BEGIN LISTED ENTRIES
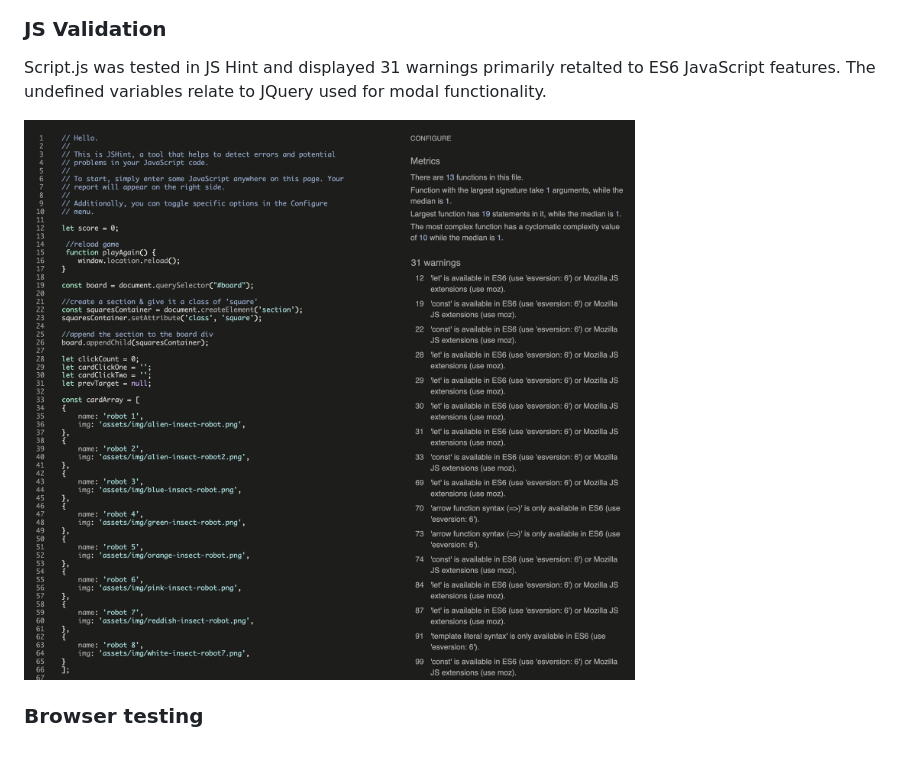
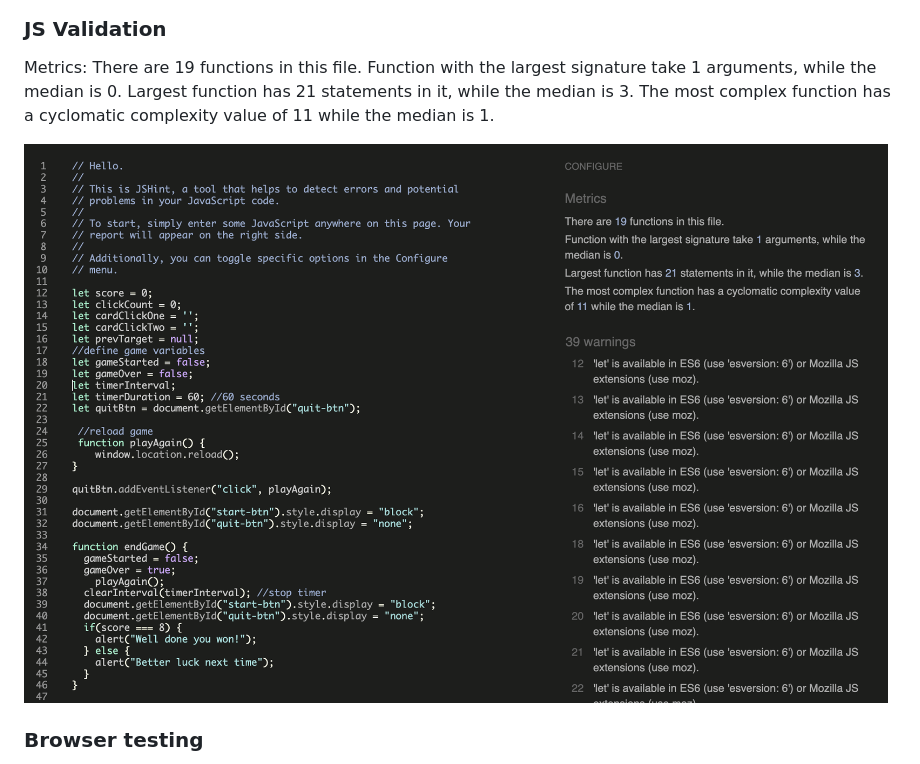
Before and after one commit to RachelFurlong-dev/bug-match-M2, a Markdown page: README.md, the part around the change. Rendered like a GitHub page; pictures changed too: docs/manual-testing/js-validator.png (deleted), docs/manual-testing/js_validator.png (added).

```diff
--- a/README.md
+++ b/README.md
@@ -184,9 +184,13 @@ Users can click the Get in Touch link in the footer to access the contact form.
 ![W3C CSS Validator](docs/manual-testing/css-validator.png)
 
 ### JS Validation
-Script.js was tested in JS Hint and displayed 31 warnings primarily retalted to ES6 JavaScript features. The undefined variables relate to JQuery used for modal functionality.
+Metrics:
+There are 19 functions in this file.
+Function with the largest signature take 1 arguments, while the median is 0.
+Largest function has 21 statements in it, while the median is 3.
+The most complex function has a cyclomatic complexity value of 11 while the median is 1.
 
-![JS Hint](docs/manual-testing/js-validator.png)
+![JS Hint](docs/manual-testing/js_validator.png)
 
 ### Browser testing
 -   The Website was tested on Google Chrome, Mozilla Firefox, Microsoft Edge and Safari browsers.
```
Also changed, not shown: docs/manual-testing/user-stories-end.png (deleted), docs/manual-testing/user-stories-start.png (deleted), docs/manual-testing/user-stories-with-modal.png (deleted), 2 other files.
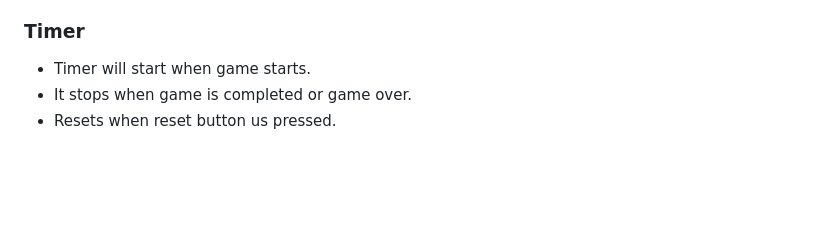
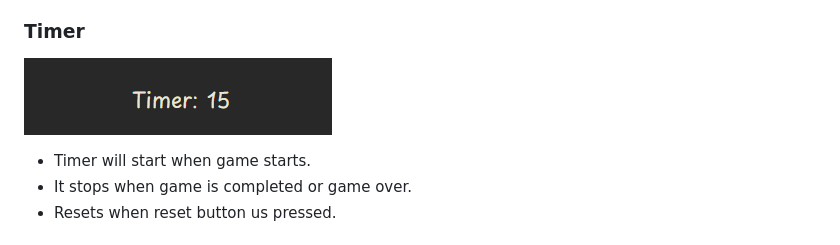
Before and after one commit to hogbergmarkus/click-numbers, a Markdown page: README.md, the part around the change. Rendered like a GitHub page; pictures changed too: documentation/images-readme/timer-screenshot.png (added); blank space fills up the shorter version.

Commit message:
Add image of timer to README.md

```diff
--- a/README.md
+++ b/README.md
@@ -166,6 +166,8 @@ The cursor will change shape when hovered above the clickable numbers.
 
 ### Timer
 
+![Timer](documentation/images-readme/timer-screenshot.png)
+
 - Timer will start when game starts.
 - It stops when game is completed or game over.
 - Resets when reset button us pressed.
```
END LISTED ENTRIES
Reprint each of the records exactly and skip the images.

**TASK ANSWER**
Before and after one commit to RachelFurlong-dev/bug-match-M2, a Markdown page: README.md, the part around the change. Rendered like a GitHub page; pictures changed too: docs/manual-testing/js-validator.png (deleted), docs/manual-testing/js_validator.png (added).

```diff
--- a/README.md
+++ b/README.md
@@ -184,9 +184,13 @@ Users can click the Get in Touch link in the footer to access the contact form.
 ![W3C CSS Validator](docs/manual-testing/css-validator.png)
 
 ### JS Validation
-Script.js was tested in JS Hint and displayed 31 warnings primarily retalted to ES6 JavaScript features. The undefined variables relate to JQuery used for modal functionality.
+Metrics:
+There are 19 functions in this file.
+Function with the largest signature take 1 arguments, while the median is 0.
+Largest function has 21 statements in it, while the median is 3.
+The most complex function has a cyclomatic complexity value of 11 while the median is 1.
 
-![JS Hint](docs/manual-testing/js-validator.png)
+![JS Hint](docs/manual-testing/js_validator.png)
 
 ### Browser testing
 -   The Website was tested on Google Chrome, Mozilla Firefox, Microsoft Edge and Safari browsers.
```
Also changed, not shown: docs/manual-testing/user-stories-end.png (deleted), docs/manual-testing/user-stories-start.png (deleted), docs/manual-testing/user-stories-with-modal.png (deleted), 2 other files.
Before and after one commit to hogbergmarkus/click-numbers, a Markdown page: README.md, the part around the change. Rendered like a GitHub page; pictures changed too: documentation/images-readme/timer-screenshot.png (added); blank space fills up the shorter version.

Commit message:
Add image of timer to README.md

```diff
--- a/README.md
+++ b/README.md
@@ -166,6 +166,8 @@ The cursor will change shape when hovered above the clickable numbers.
 
 ### Timer
 
+![Timer](documentation/images-readme/timer-screenshot.png)
+
 - Timer will start when game starts.
 - It stops when game is completed or game over.
 - Resets when reset button us pressed.
```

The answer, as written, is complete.